> _TASK STATEMENT_
Gather all lines in the data that hold the string "peatonales".
RECORDS FOR PROCESSING START
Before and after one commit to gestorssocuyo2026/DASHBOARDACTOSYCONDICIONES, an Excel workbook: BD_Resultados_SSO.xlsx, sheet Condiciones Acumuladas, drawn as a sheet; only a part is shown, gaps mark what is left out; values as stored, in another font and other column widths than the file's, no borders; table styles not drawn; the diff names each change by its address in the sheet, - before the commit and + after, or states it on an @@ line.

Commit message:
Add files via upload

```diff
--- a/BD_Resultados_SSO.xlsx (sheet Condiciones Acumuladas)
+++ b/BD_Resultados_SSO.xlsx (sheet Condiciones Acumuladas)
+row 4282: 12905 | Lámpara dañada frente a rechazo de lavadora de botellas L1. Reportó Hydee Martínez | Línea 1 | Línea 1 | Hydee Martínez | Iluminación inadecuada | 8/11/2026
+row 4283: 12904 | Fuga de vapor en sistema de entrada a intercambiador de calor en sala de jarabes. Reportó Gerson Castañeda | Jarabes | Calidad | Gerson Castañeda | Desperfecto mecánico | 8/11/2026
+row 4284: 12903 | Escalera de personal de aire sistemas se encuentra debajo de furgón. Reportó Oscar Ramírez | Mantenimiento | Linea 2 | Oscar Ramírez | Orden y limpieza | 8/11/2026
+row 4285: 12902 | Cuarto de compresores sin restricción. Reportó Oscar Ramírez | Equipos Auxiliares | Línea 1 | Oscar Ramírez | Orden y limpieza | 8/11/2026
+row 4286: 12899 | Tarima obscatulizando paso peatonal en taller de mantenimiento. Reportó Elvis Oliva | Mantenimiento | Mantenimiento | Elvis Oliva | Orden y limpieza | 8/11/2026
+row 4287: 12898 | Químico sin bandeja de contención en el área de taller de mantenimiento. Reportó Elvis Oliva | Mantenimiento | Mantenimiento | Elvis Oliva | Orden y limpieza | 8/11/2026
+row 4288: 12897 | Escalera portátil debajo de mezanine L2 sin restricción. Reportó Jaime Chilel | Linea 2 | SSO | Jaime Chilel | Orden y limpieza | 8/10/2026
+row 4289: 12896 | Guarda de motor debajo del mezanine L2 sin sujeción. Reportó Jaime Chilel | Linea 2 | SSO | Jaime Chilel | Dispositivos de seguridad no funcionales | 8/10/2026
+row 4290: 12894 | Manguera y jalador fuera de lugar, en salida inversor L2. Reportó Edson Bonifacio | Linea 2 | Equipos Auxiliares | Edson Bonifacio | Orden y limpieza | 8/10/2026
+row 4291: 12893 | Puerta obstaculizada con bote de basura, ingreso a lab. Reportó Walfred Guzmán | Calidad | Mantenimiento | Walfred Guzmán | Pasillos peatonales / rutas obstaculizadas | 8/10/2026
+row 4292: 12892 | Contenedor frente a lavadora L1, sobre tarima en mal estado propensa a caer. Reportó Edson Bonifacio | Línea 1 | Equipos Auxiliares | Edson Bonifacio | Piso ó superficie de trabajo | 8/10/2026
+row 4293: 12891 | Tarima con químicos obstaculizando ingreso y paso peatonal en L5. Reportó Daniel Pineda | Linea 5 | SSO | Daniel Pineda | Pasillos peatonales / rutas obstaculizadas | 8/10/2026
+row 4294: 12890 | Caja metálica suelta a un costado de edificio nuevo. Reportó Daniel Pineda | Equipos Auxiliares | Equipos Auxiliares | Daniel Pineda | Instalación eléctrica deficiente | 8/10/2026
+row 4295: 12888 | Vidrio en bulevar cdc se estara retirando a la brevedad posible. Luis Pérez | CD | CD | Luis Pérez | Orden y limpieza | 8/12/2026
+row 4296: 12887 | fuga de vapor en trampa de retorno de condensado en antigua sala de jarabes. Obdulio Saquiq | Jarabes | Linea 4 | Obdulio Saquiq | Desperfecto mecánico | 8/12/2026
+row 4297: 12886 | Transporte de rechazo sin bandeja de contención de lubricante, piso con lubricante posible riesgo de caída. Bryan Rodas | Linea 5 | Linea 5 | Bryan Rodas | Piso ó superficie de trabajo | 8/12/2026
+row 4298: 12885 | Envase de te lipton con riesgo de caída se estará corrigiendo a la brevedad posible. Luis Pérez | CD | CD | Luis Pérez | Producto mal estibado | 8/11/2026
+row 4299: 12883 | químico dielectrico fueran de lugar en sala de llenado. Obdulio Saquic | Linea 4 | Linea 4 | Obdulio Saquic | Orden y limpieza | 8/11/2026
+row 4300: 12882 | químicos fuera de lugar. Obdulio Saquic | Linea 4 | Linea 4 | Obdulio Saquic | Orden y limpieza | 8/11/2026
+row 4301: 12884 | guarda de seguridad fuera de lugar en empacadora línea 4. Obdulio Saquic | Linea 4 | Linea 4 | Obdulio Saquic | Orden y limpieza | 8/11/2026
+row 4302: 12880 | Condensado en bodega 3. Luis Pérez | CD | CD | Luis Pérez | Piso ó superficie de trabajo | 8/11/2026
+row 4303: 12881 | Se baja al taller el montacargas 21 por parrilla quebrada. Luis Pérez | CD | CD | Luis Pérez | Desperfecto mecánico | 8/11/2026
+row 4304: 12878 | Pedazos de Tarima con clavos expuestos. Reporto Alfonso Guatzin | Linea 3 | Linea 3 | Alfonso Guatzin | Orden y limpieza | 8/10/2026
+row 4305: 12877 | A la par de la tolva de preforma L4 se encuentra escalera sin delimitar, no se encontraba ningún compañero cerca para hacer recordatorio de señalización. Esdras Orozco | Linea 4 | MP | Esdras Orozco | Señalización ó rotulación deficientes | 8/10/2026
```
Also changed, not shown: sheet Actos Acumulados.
RECORDS FOR PROCESSING END
> _YOUR RESPONSE_
+row 4291: 12893 | Puerta obstaculizada con bote de basura, ingreso a lab. Reportó Walfred Guzmán | Calidad | Mantenimiento | Walfred Guzmán | Pasillos peatonales / rutas obstaculizadas | 8/10/2026
+row 4293: 12891 | Tarima con químicos obstaculizando ingreso y paso peatonal en L5. Reportó Daniel Pineda | Linea 5 | SSO | Daniel Pineda | Pasillos peatonales / rutas obstaculizadas | 8/10/2026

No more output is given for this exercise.